Today would have been the day that CBD died in North Carolina—as June 30 is the expiration date of the temporary legislation protecting the production and sale of hemp in the state—but salvation came last minute in the form of a bipartisan-supported bill.
Thankfully, SB 455 had already been passed by the House Committee in anticipation of this quickly approaching deadline, and though it had stalled in the senate thereafter, was urgently dusted off yesterday (Jun 30), passing the senate and heading to the Governor’s desk.

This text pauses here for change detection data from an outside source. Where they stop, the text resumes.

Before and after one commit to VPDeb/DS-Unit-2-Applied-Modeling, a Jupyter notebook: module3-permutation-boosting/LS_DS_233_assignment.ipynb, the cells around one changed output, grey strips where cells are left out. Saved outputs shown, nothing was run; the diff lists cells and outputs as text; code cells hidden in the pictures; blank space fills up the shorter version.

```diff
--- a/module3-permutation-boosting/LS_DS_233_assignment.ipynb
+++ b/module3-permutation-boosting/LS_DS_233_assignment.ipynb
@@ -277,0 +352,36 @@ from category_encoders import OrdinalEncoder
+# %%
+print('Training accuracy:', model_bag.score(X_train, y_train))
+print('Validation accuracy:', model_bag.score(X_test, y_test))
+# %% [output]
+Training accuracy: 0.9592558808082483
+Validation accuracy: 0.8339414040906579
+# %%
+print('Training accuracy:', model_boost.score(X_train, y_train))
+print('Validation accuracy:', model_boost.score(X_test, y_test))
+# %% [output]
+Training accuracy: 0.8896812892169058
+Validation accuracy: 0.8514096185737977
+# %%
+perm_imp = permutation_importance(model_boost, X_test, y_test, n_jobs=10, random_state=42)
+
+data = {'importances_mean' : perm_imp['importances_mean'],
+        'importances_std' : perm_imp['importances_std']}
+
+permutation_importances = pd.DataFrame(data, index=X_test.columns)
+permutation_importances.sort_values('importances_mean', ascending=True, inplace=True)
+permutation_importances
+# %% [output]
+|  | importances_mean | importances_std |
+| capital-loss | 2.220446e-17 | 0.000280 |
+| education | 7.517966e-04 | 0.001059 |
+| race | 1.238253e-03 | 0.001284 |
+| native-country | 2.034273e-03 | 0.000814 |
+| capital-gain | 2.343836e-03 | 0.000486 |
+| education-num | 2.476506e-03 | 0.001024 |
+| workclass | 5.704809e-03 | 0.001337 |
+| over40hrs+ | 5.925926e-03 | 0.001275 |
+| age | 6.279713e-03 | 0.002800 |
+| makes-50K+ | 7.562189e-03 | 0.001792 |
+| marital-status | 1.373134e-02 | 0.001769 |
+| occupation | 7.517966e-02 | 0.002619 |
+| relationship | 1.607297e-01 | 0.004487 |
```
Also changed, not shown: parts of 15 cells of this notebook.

The bill exempts hemp products containing 0.3% or less of THC (by dry weight) from the state’s illicit substances classification while, importantly, including “cloth, cordage, fiber, food fuel, paint, paper, particleboard, plastics, seed, seed meal, and seed oil for consumption” under the legally protected definition of hemp.
Per the US Hemp Roundtable, SB 455 was created to match the 2018 Farm Bill definition of hemp (which is where the 0.3% THC limit comes from), easing the dissonance between North Carolina and other states’ provisions in instances of interstate hemp commerce.

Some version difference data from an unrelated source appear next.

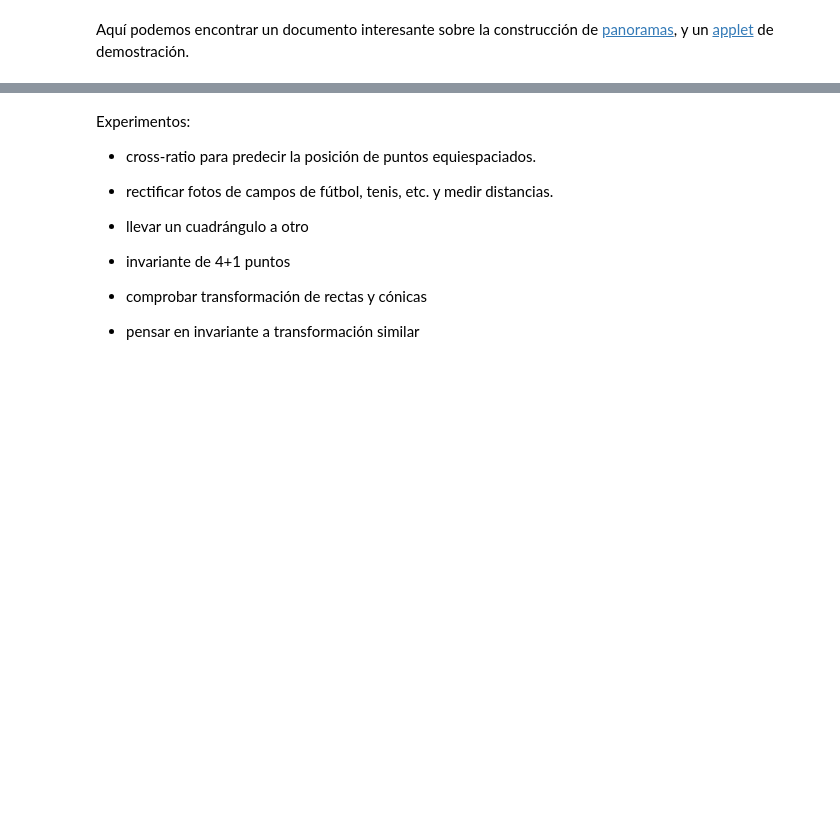
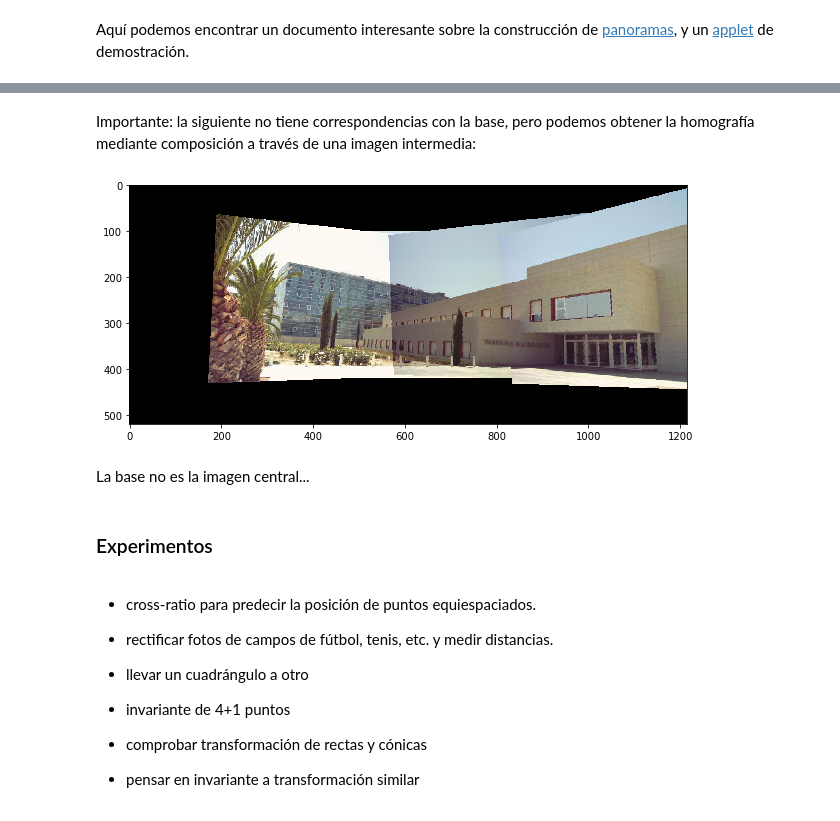
Before and after one commit to albertoruiz/umucv, a Jupyter notebook: notebooks/transf2D.ipynb, the cells around one changed output, grey strips where cells are left out. Drawn from its saved outputs; the diff is of its cells as text; code cells hidden in the pictures; blank space fills up the shorter version.

```diff
--- a/notebooks/transf2D.ipynb
+++ b/notebooks/transf2D.ipynb
@@ -577,6 +677,17 @@ Aquí podemos encontrar un documento interesante sobre la construcción de [pano
+# %% [markdown]
+Importante: la siguiente no tiene correspondencias con la base, pero podemos obtener la homografía mediante composición a través de una imagen intermedia:
+# %%
+_,H70 = match(pano[7],pano[0])
+cv.warpPerspective(pano[0],T@H67@H70,sz, base, 0, cv.BORDER_TRANSPARENT)
+fig(10,6)
+plt.imshow(base);
+# %% [output]
+[figure, added]
+# %% [markdown]
+La base no es la imagen central...
+# %% [markdown]
+### Experimentos
 # %% [markdown]
-Experimentos:
-
 - cross-ratio para predecir la posición de puntos equiespaciados.
 
 - rectificar fotos de campos de fútbol, tenis, etc. y medir distancias.
```
Also changed, not shown: parts of 12 cells of this notebook, 2 other files.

Boding well for the bipartisan support behind the bill was the lack of marijuana legalization efforts of any kind (medical, recreational, etc.) in the language—a common source of political gridlock for pro-hemp legislative efforts.
Around 1,500 hemp farmers across the state of North Carolina, not to mention hemp retailers and consumers, are breathing easier tonight, and we join the US Hemp Roundtable in thanking both the state lawmakers and pro-hemp legislation supporters for replacing the safety net holding up an industry as the final hours waned away.

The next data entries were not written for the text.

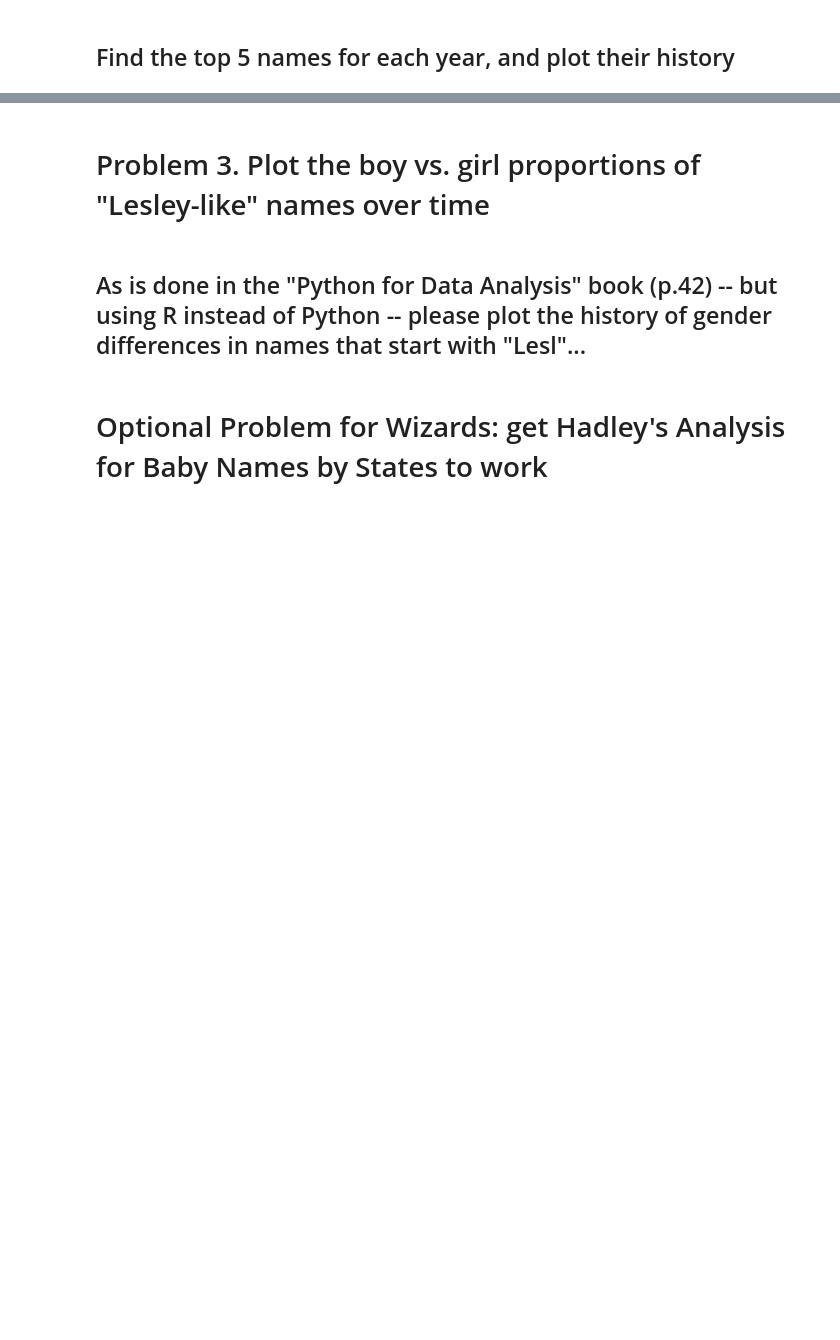
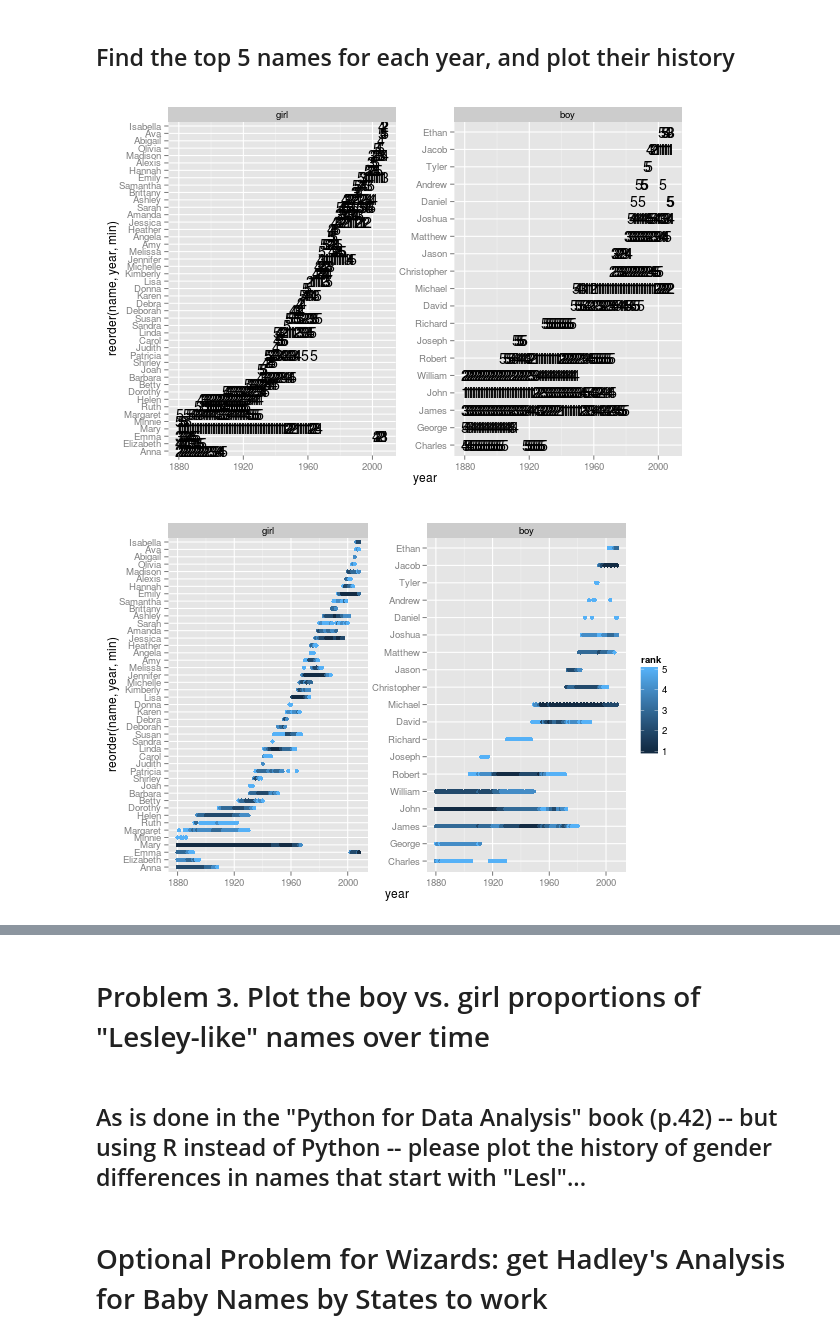
Before and after one commit to realmichaelzyy/cs249-2, a Jupyter notebook: hw2/MiniHW2.ipynb, the cells around one changed output, grey strips where cells are left out. Cells and saved outputs as stored; diff of their text form; code cells hidden in the pictures; blank space fills up the shorter version.

```diff
--- a/hw2/MiniHW2.ipynb
+++ b/hw2/MiniHW2.ipynb
@@ -417,15 +423,18 @@ print(qplot(year, abs(lratio), data = errors, group = name, geom = "line",
 # %%
 %%R -w 600 -h 400
 
 ranked <- ddply(bnames, .(sex, year), transform, rank = rank(-percent))
 
 top5 <- subset(ranked, rank <= 5)
 top5$name <- as.character(top5$name)
 
-qplot(year, reorder(name, year, min), data = top5, group = name, geom = "text", label = rank) + facet_wrap(~ sex, scales = "free_y")
+print(qplot(year, reorder(name, year, min), data = top5, group = name, geom = "text", label = rank) + facet_wrap(~ sex, scales = "free_y"))
 
-qplot(year, reorder(name, year, min), data = top5, group = name, colour = rank) + facet_wrap(~ sex, scales = "free_y")
+print(qplot(year, reorder(name, year, min), data = top5, group = name, colour = rank) + facet_wrap(~ sex, scales = "free_y"))
 
-qplot(year, percent, data = top5, group = name, colour = rank) +
+print(qplot(year, percent, data = top5, group = name, colour = rank) +
   facet_wrap(~ name) +
-  scale_x_continuous(breaks = c(1880, 1920, 1960, 2000))
+  scale_x_continuous(breaks = c(1880, 1920, 1960, 2000)))
+# %% [output]
+[figure, added]
+[figure, added]
```
Also changed, not shown: parts of 3 cells of this notebook.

As always, we will monitor any further hemp legislation developments in North Carolina and across the states and update you accordingly.